Newbies like Brian Chung of Oakwyn Realty, who acquired his licence just a year ago, are figuring out their brand strategies to address the slowing market.  

“Everybody going into this industry has to play into their own backgrounds and circumstances,” he told BNN Bloomberg in a phone interview.

As a chartered professional accountant with experience outside real estate, Chung has built up what realtors call “centres of influence.”

“It could be your hockey team, a volunteer group, or your church ... groups who know you that trust you,” he says. “I’ve lived, breathed and tasted both the buy and sell sides in various parts of the city, and they know I’ve bought and sold more than the average Vancouverite.”

Chung emphasizes the importance of education and training across the industry, taking into account the fiduciary duties of a realtor.  

“The barriers to entry are low, yet we’re tasked with selling $3-million homes when these are people’s life savings,” he says.

As for Wiens, he is hopeful that the market will recover eventually but still plans to go above and beyond when it comes to selling homes.

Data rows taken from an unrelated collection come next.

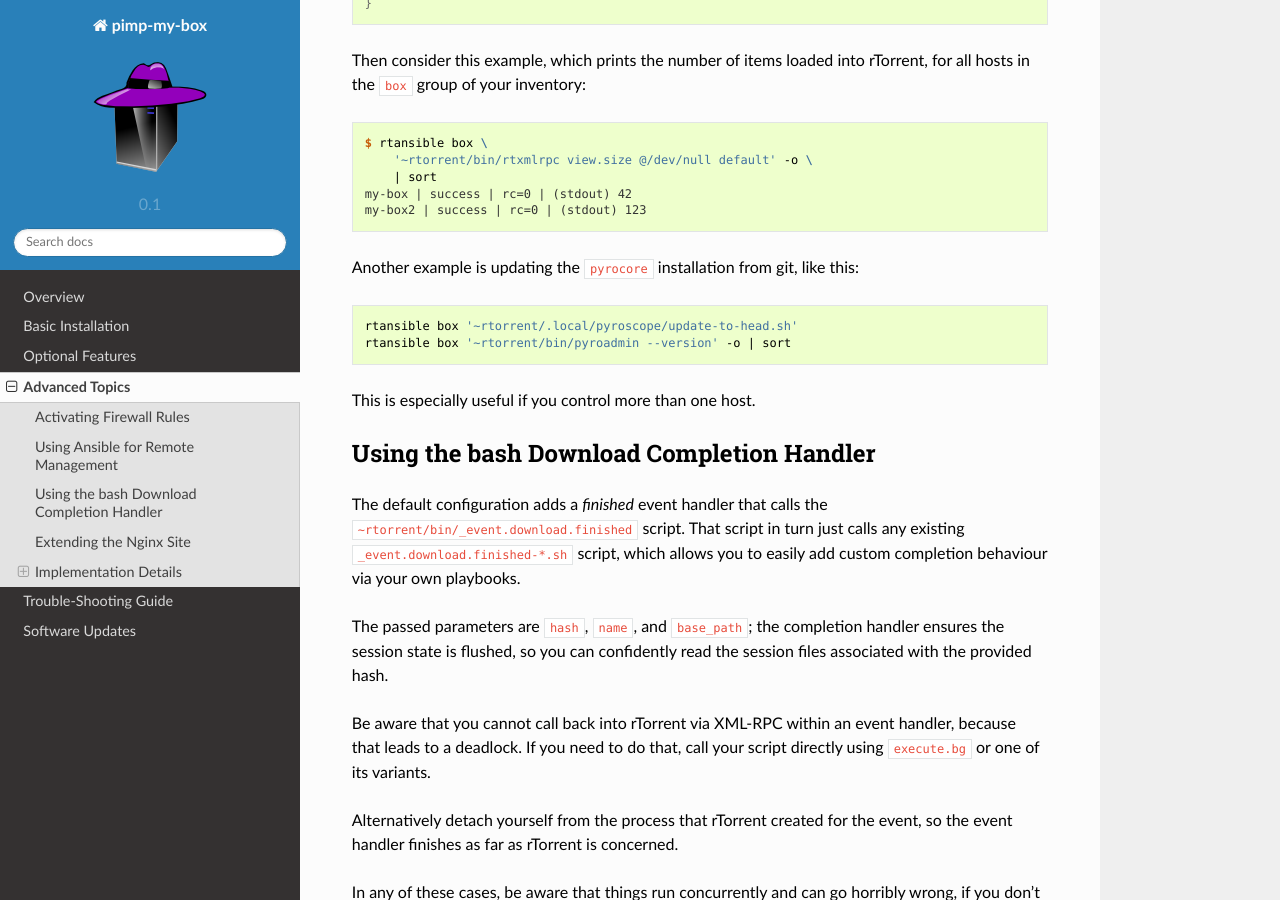
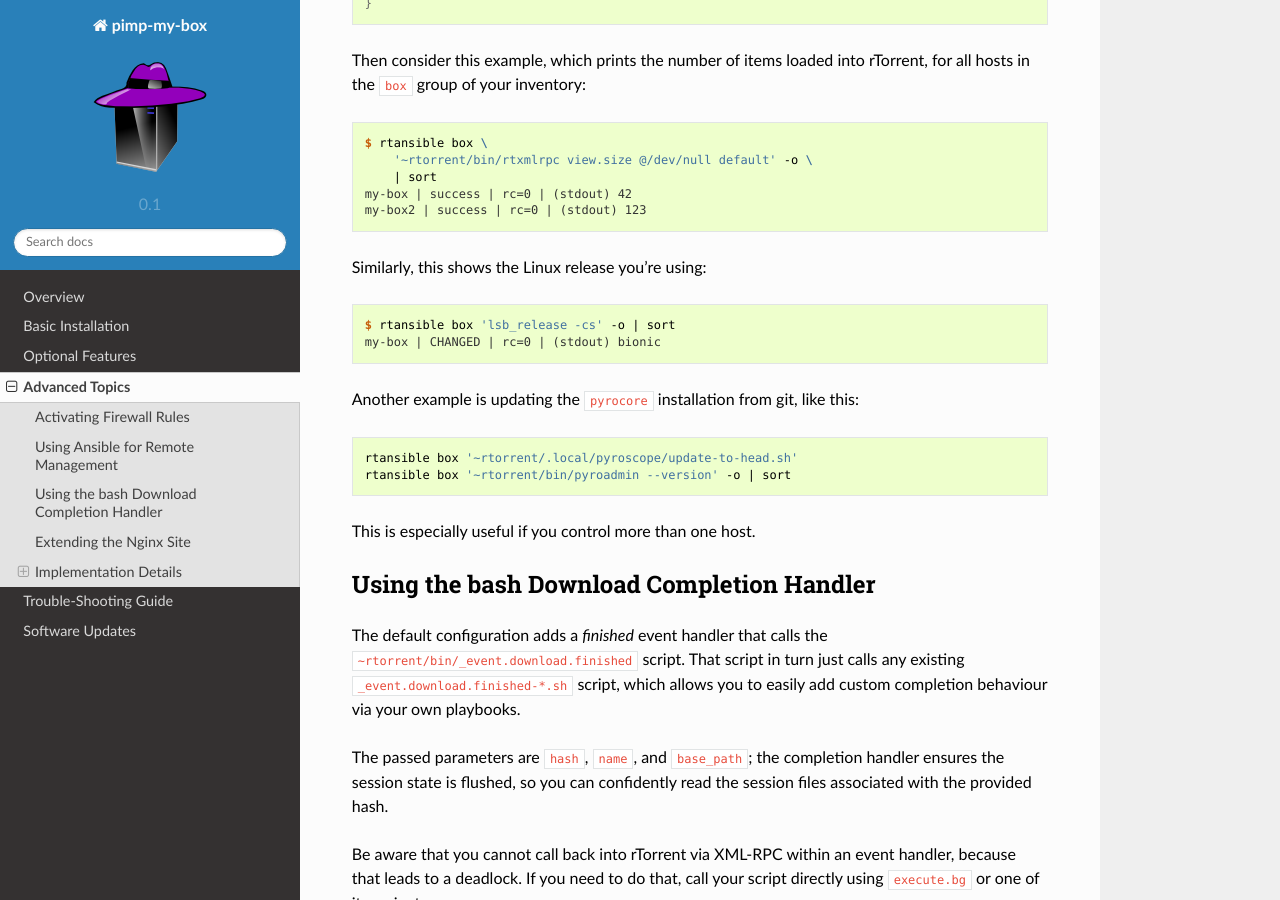
Before and after one commit to pyroscope/pimp-my-box, a Sphinx documentation site: the page built from docs/advanced.rst, in a window 1280 px wide and 900 px high, scrolled down 1062 px. Built offline with Sphinx 7.4.7 and the Read the Docs theme 2.0.0, drawn with Linux system fonts in a browser that asks for light colours.

Commit message:
docs: lsb_release example

```diff
--- a/docs/advanced.rst
+++ b/docs/advanced.rst
@@ -65,6 +65,13 @@ rTorrent, for all hosts in the ``box`` group of your inventory:
         | sort
     my-box | success | rc=0 | (stdout) 42
     my-box2 | success | rc=0 | (stdout) 123
+
+Similarly, this shows the Linux release you're using:
+
+.. code-block:: console
+
+    $ rtansible box 'lsb_release -cs' -o | sort
+    my-box | CHANGED | rc=0 | (stdout) bionic
 
 Another example is updating the ``pyrocore`` installation from git, like
 this:
```
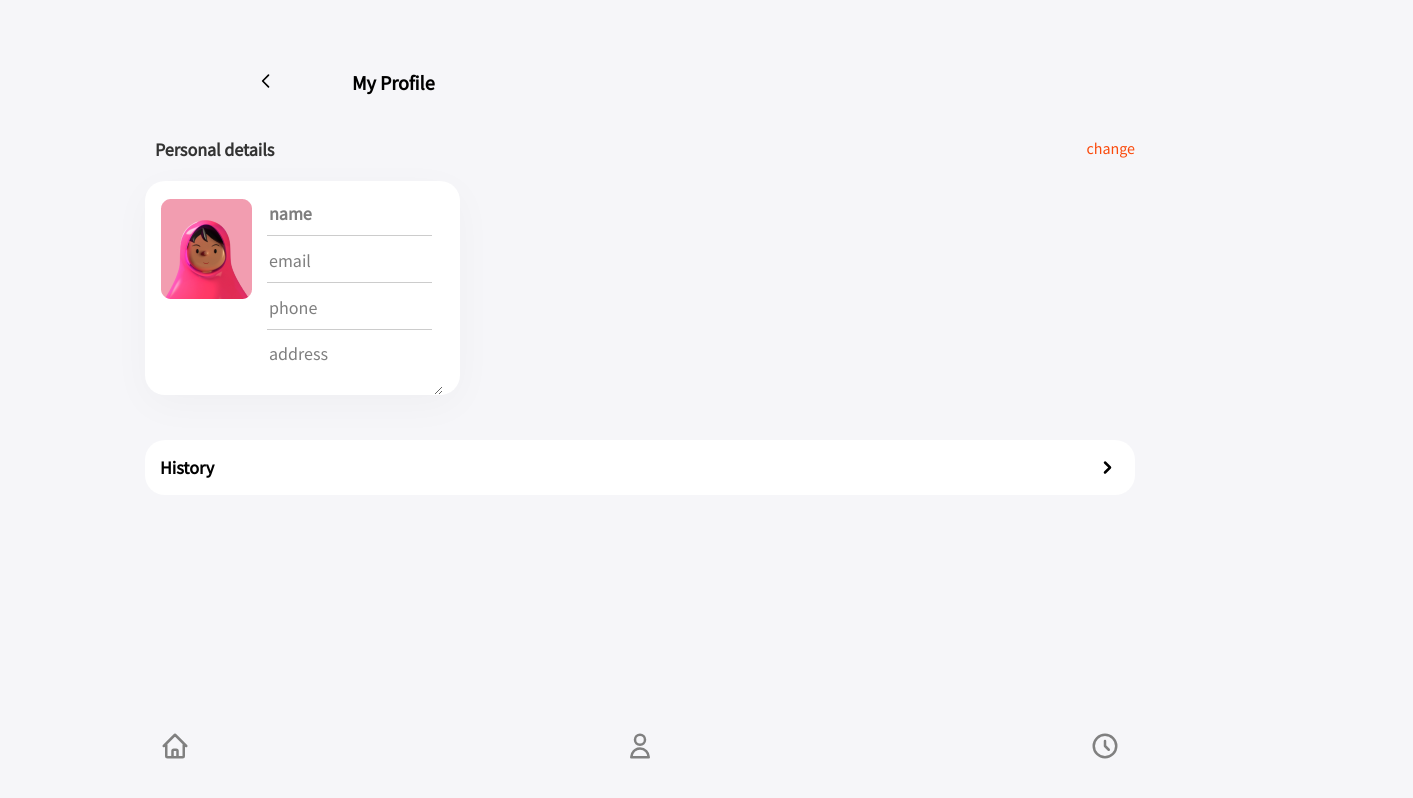
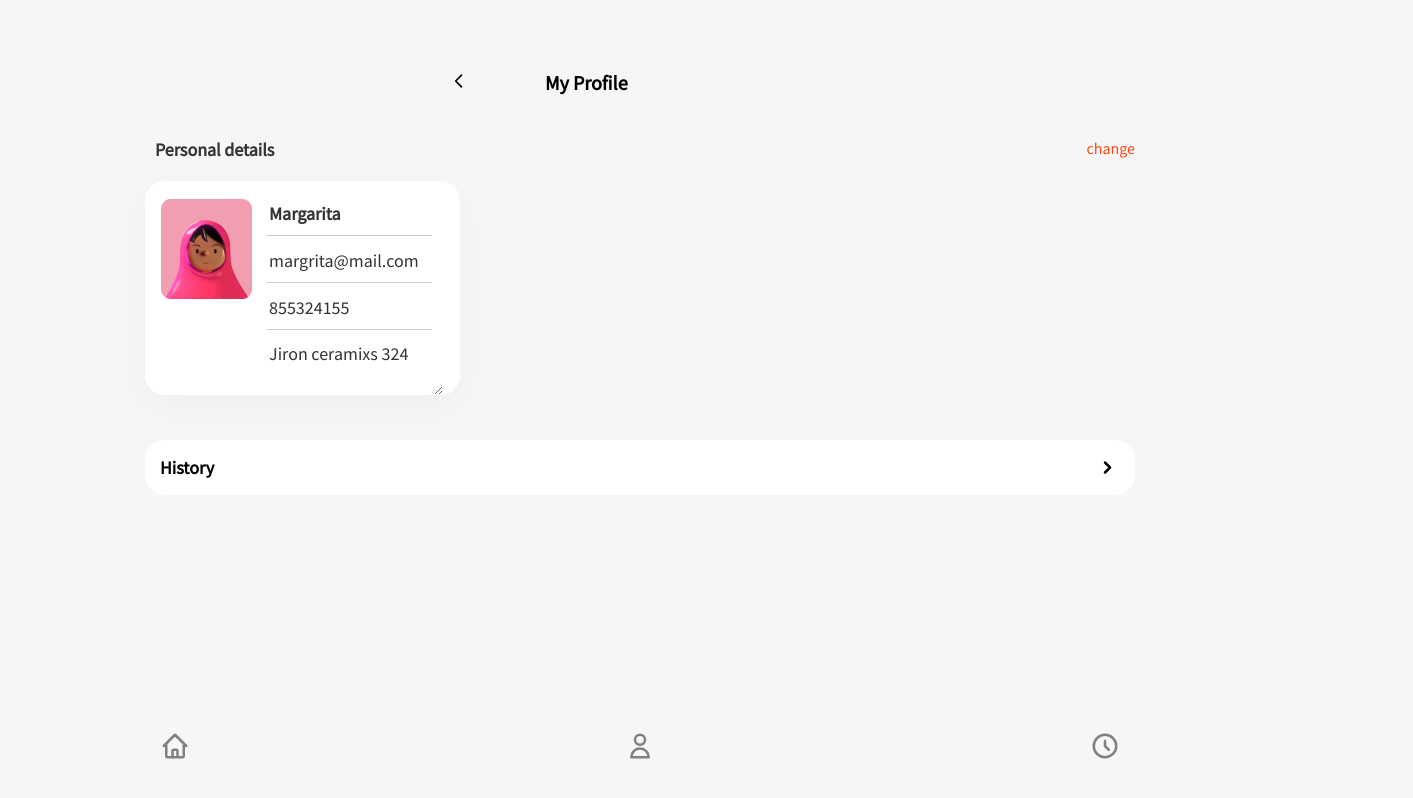
Before and after one commit to mangelpt/Store, a React (Create React App) app: page /profile in a window 1280 px wide. Shown: the top 798 px of the page, 1413 px wide, since content can reach past the window. Built offline with nearby package versions, Linux system fonts and the light colour scheme.

Commit message:
Change the props of the labels

```diff
--- a/src/components/CardPersonalDetails.js
+++ b/src/components/CardPersonalDetails.js
@@ -63,7 +63,7 @@ export const TextArea = styled.textarea`
   box-sizing: border-box;
   ::placeholder {
     color: black;
-    opacity: 0.5
+    opacity: 0.5;
   }
   font-family: Source Sans Pro;
   font-style: normal;
@@ -82,30 +82,33 @@ export function CardPersonalDetails(props) {
                 <Input
                 type="text"
                 name="name"
-                value={props.name}
+                value="Margarita"
                 placeholder="name"
-                disabled={props.disabled}/>
+                disabled="disabled"
+                />
                 <div />
                 <Input
                 type="email"
                 name="email"
-                value={props.email}
+                value="margrita@mail.com"
                 placeholder="email"
-                disabled={props.disabled}/>
+                disabled="disabled"
+                />
                 <div />
                 <Input
-                type="tel"
+                type="number"
                 name="phone"
-                value={props.phone}
+                value="855324155"
                 placeholder="phone"
-                disabled={props.disabled}/>
+                disabled="disabled"
+                />
                 <div />
                 <TextArea
                 type="text"
                 name="address"
-                value={props.address}
+                value="Jiron ceramixs 324"
                 placeholder="address"
-                disabled={props.disabled}
+                disabled="disabled"
                 />
             </form>
     </CardPersonal>
--- a/src/components/CardProfile.js
+++ b/src/components/CardProfile.js
@@ -40,9 +40,9 @@ const ConatinerFile = styled.div`
     padding-top:12px;
     display: flex;
     flex-direction: column;
-
+    margin-left: 10px;
     label {
-        color: #B8B8BB;
+        color: #B8B8BB
     }
 
     input[type="file"]{
@@ -68,7 +68,7 @@ export function CardProfile() {
                             name="name"
                             type="text"
                             placeholder="Margarita"
-                            value="Margarita"
+
                             >
                 </CardInput>
                 <CardInput
@@ -76,14 +76,14 @@ export function CardProfile() {
                             name="email"
                             type="email"
                             placeholder="margarita@gmail.com"
-                            value="margarita@gmail.com">
+                            >
                 </CardInput>
                 <CardInput
                             textlabel="Phone"
                             name="phone"
                             type="nuber"
                             placeholder="987654321"
-                            value="987654321">
+                            >
                 </CardInput>
                 <ContainerInput>
                     <Lbl>Address</Lbl>
@@ -91,7 +91,6 @@ export function CardProfile() {
                         name="address"
                         placeholder="Calle el rosal, urb. el Jardin"
                         maxLength="140"
-                        value="Calle el rosal, urb. el Jardin"
                     >
                     </TextArea>
                     <div />
--- a/src/components/UI/CardInput.js
+++ b/src/components/UI/CardInput.js
@@ -21,6 +21,7 @@ export const TextArea = styled.textarea`
   box-sizing: border-box;
   ::placeholder {
     color: black;
+    opacity: 0.5
   }
   font-family: Source Sans Pro;
   font-style: normal;
--- a/src/components/UI/Input.js
+++ b/src/components/UI/Input.js
@@ -18,7 +18,7 @@ const Inpt = styled.input`
     }
 `
 
-export function Input( {type, name, placeholder,value,onChange} ) {
+export function Input( {type, name, placeholder,value,onChange, disabled} ) {
   return (
     <Inpt
         type={type}
@@ -26,6 +26,7 @@ export function Input( {type, name, placeholder,value,onChange} ) {
         placeholder={placeholder}
         value={value}
         onChange={onChange}
+        disabled={disabled}
     ></Inpt>
   )
 }
--- a/src/pages/Login.js
+++ b/src/pages/Login.js
@@ -41,8 +41,8 @@ export default function Login() {
 
   async function handleAxiosLogin(){
     await AxiosLogin({email, password}).then(data => console.log(data));
-    //await OrderProducts({date: "2021-03-18", address: "jr ceramicas 360", product_ids:[8]}).then(data => console.log(data));
-    //await ShowOrders().then(data => console.log(data));
+    await OrderProducts({date: "2021-03-18", address: "jr ceramicas 360", product_ids:[8]}).then(data => console.log(data));
+    await ShowOrders().then(data => console.log(data));
     await AxiosIndexProducts().then(data => console.log(data));
     await AxiosProductsId(1).then(data => console.log(data));
     await AxiosShowUser().then(data => console.log(data, "showuser"));
--- a/src/pages/Profile.js
+++ b/src/pages/Profile.js
@@ -10,15 +10,17 @@ import { CardPersonalDetails } from '../components/CardPersonalDetails';
 import { Labelittle } from '../components/UI/Labels';
 
 const StyledDiv = styled.div`
-    width: 100vh;
-    height: 100vh;
+    width: 414px;
+    height: 737px;
     align-items: center;
     display: flex;
     flex-direction: column;
     gap: 22px;
+    justify-content: space-between;
     .container{
     flex: 2;
     display: flex;
+    height: 550px;
     flex-direction: column;
     .optionChange{
         display: flex;
--- a/src/pages/UpdateProfile.js
+++ b/src/pages/UpdateProfile.js
@@ -8,8 +8,8 @@ import { CardProfile } from '../components/CardProfile';
 import { Labelittle } from '../components/UI/Labels';
 
 const StyledDiv = styled.div`
-    width: 100vh;
-    height: 100vh;
+    width: 414px;
+    height: 736px;
     align-items: center;
     display: flex;
     flex-direction: column;
@@ -21,6 +21,7 @@ const StyledDiv = styled.div`
     gap: 38px;
     }
     margin-top: 50px;
+
 `
 
 export function UpdateProfile(){
```
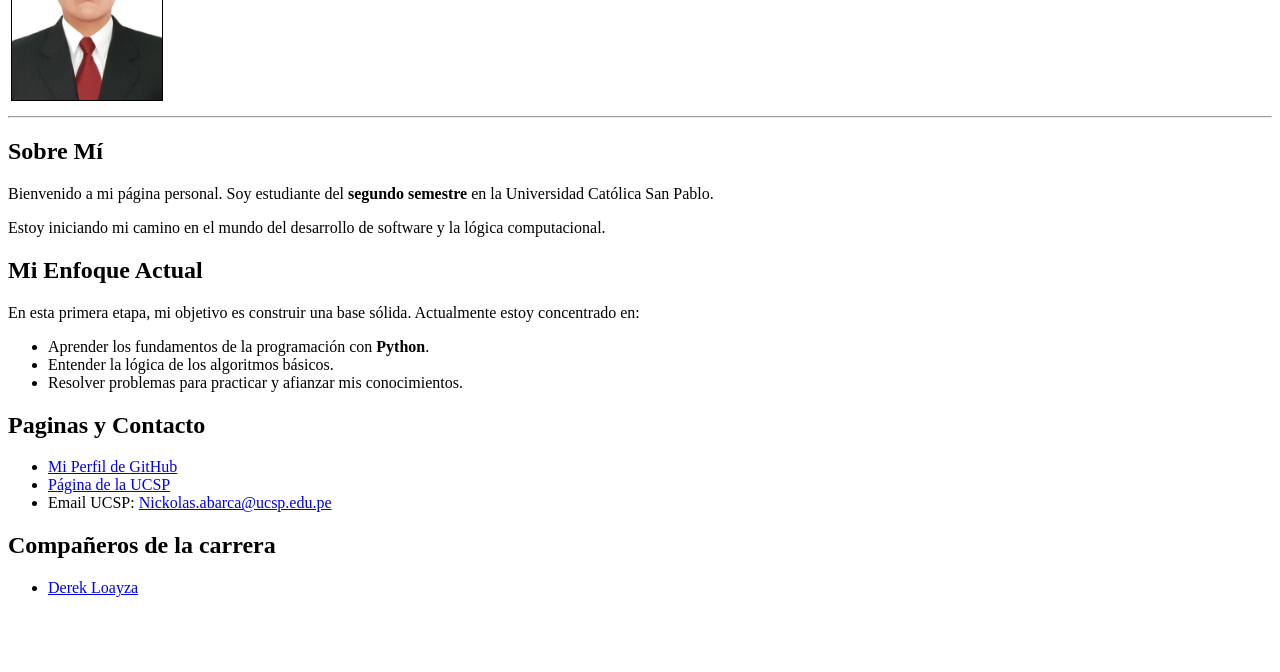
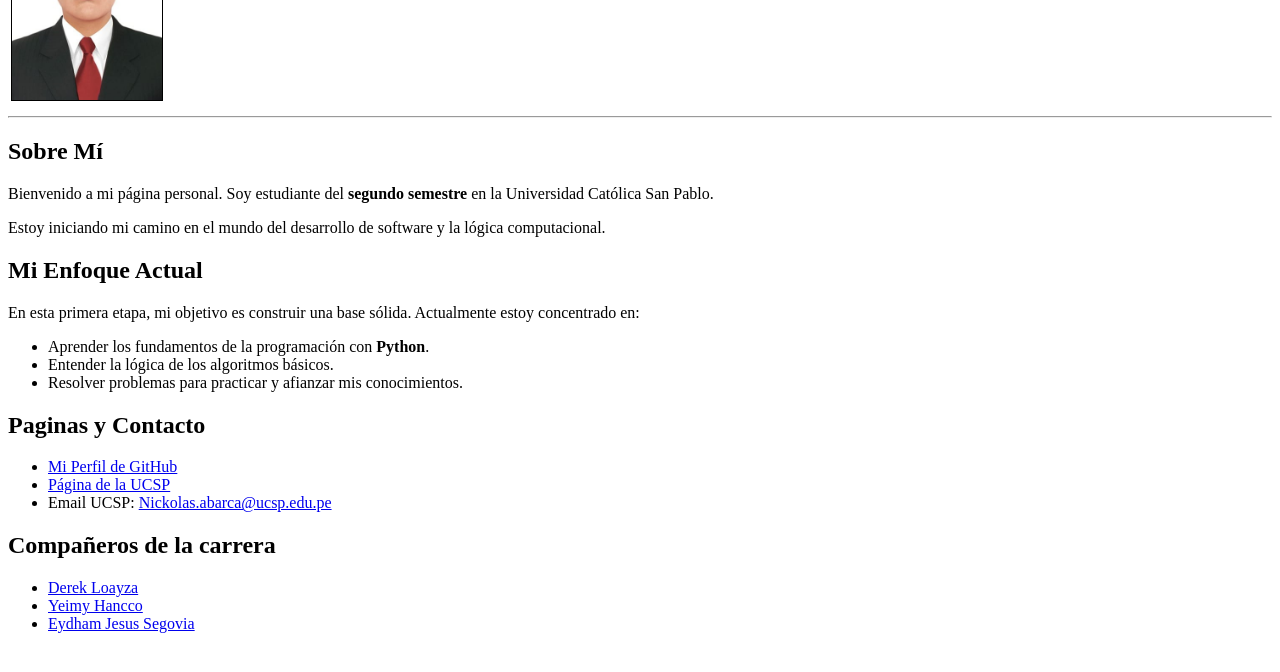
Before and after one commit to NickolasJackMatiuAbarcaBedregal/NickolasJackMatiuAbarcaBedregal.github.io, a plain HTML site: page index.html in a window 1280 px wide. Shown: the part 112-784 px from the top of the page. Drawn offline with Linux system fonts and the light colour scheme.

Commit message:
Update index.html

```diff
--- a/index.html
+++ b/index.html
@@ -60,9 +60,12 @@
     <h2>Compañeros de la carrera</h2>
     <ul>
         <li><a href="https://derekloayza.github.io">Derek Loayza</a></li>
+        <li><a href="https://leonarlh24-commits.github.io">Yeimy Hancco</a></li>
+        <li><a href="https://eydham-segoviacabrera.github.io/portafolio">Eydham Jesus Segovia </a></li>
 
     </ul>
 
 
 </body>
+
 </html>
```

“We have an opportunity to do something special here and help clients so everybody wins,” says Wiens about VNTA.

“The only negative is my bank account.”